- The North Carolina Senate last week slowed work on a bill that would revive the state's coal ash commission, declining to concur with a version of the measure passed earlier in the state House. Senate Bill 71 will now head to a conference committee where lawmakers will attempt to resolve differences.
- SB 71 would also re-establish the state’s Coal Ash Management Commission (CAMC) under new rules governing the appointment of its seven members. The CAMC was disbanded after a January ruling by the North Carolina Supreme Court that commissioners were subject to legislative influence.
- The bill would also amend North Carolina's Coal Ash Management Act (CAMA) to owners of coal ash sites to provide permanent alternative water supplies to nearby residents with wells found to be contaminated with coal ash residuals. Gov. Pat McCrory has said he would veto the bill.
The state Supreme Court ruled the General Assembly’s power to appoint the majority of the commission’s members constituted undue legislative branch influence over executive branch authority.

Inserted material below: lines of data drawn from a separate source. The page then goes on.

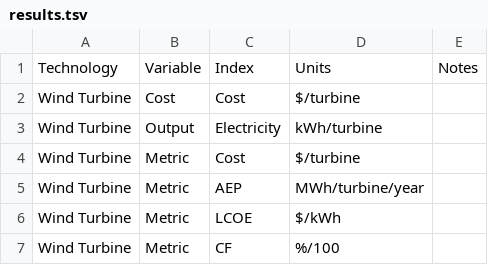
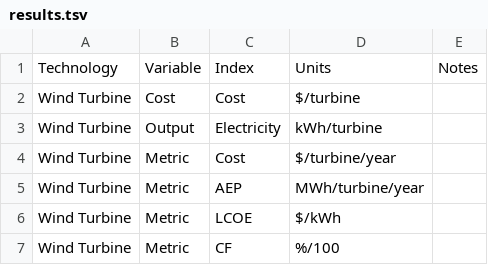
Before and after one commit to NREL/tyche, a TSV file: tutorial/answers/results.tsv, drawn as a sheet.

```diff
--- a/tutorial/answers/results.tsv
+++ b/tutorial/answers/results.tsv
@@ -3,3 +3,3 @@ Wind Turbine	Cost	Cost	$/turbine
 Wind Turbine	Output	Electricity	kWh/turbine	
-Wind Turbine	Metric	Cost	$/turbine	
+Wind Turbine	Metric	Cost	$/turbine/year	
 Wind Turbine	Metric	AEP	MWh/turbine/year
```
Also changed, not shown: tutorial/answers/designs.tsv, tutorial/answers/indices.tsv, 4 other files.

Under SB 71, the governor would appoint five commission members. They would be confirmed by lawmakers.
Duke Energy, which owns 32 coal ash waste storage sites in North Carolina, released a statement endorsing SB 71 in general and specifically supporting the provision to re-establish the CAMC. The commission’s role is “vital,” Duke said, “for the disposal of this non-hazardous material.”
The CAMC would determine much about Duke’s responsibility for the closure of the waste sites, including how costs would be allocated between ratepayers and Duke shareholders. Gov. McCrory has said he would veto the bill, saying the commission is unconstitutional and would undermine enviornmental protections, the AP reports.

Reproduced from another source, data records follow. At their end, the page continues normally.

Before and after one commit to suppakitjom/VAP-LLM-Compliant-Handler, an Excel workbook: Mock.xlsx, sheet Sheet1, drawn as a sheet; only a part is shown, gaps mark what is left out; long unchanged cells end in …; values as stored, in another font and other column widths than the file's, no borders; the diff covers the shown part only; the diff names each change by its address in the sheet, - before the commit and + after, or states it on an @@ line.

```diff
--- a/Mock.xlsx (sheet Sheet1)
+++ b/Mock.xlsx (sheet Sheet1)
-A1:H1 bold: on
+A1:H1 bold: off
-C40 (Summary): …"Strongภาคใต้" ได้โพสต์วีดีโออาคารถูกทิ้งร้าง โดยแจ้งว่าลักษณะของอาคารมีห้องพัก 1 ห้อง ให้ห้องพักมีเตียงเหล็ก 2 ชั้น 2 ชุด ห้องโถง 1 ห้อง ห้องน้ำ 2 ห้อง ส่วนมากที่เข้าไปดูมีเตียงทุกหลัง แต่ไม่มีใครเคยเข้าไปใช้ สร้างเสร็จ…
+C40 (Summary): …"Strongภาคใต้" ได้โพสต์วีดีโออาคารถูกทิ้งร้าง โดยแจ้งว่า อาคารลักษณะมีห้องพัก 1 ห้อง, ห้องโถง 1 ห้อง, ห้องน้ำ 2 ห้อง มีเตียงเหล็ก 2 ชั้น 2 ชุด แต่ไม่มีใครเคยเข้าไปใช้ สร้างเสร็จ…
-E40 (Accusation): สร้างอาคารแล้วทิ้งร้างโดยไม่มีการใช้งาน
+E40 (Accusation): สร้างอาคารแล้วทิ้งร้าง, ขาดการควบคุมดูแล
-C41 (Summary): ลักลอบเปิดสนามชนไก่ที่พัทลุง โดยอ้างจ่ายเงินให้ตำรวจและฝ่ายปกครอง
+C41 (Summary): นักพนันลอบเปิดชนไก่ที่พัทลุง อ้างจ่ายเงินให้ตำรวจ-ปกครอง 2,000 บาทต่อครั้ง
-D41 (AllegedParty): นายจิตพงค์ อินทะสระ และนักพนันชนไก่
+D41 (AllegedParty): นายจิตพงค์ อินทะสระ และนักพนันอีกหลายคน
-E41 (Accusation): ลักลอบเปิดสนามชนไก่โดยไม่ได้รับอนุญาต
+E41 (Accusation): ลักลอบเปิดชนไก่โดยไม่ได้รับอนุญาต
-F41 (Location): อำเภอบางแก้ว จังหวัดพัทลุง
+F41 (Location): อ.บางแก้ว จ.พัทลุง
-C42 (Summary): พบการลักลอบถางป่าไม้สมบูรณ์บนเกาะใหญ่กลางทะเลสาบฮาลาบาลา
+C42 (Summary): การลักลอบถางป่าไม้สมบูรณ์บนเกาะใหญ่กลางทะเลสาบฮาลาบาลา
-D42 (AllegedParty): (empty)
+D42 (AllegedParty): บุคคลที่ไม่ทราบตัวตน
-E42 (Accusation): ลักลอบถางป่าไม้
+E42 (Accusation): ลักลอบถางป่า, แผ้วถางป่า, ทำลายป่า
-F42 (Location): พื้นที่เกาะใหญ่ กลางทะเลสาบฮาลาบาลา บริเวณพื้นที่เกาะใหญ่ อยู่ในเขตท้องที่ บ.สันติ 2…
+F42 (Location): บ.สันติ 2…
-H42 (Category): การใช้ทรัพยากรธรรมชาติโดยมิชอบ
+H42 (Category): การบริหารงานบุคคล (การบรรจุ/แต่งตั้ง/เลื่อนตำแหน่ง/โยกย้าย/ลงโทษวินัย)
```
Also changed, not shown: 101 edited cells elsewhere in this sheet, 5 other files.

The previous week, the North Carolina Department of Environmental Quality (NCDEQ) ruled that, under the terms of the CAMA, Duke must excavate coal ash from all state holding ponds by 2024. Eight ponds, named as high priority sites, must be closed by 2019.
In the same ruling, however, the NCDEQ said the deadlines required by CAMA would prevent Duke from doing the cleanup adequately and asked the legislature to amend the law to give the utility more time. Enviornmental and consumer advocacy groups in the state criticised the move, calling it an example of lax regulation — something Duke and DEQ deny.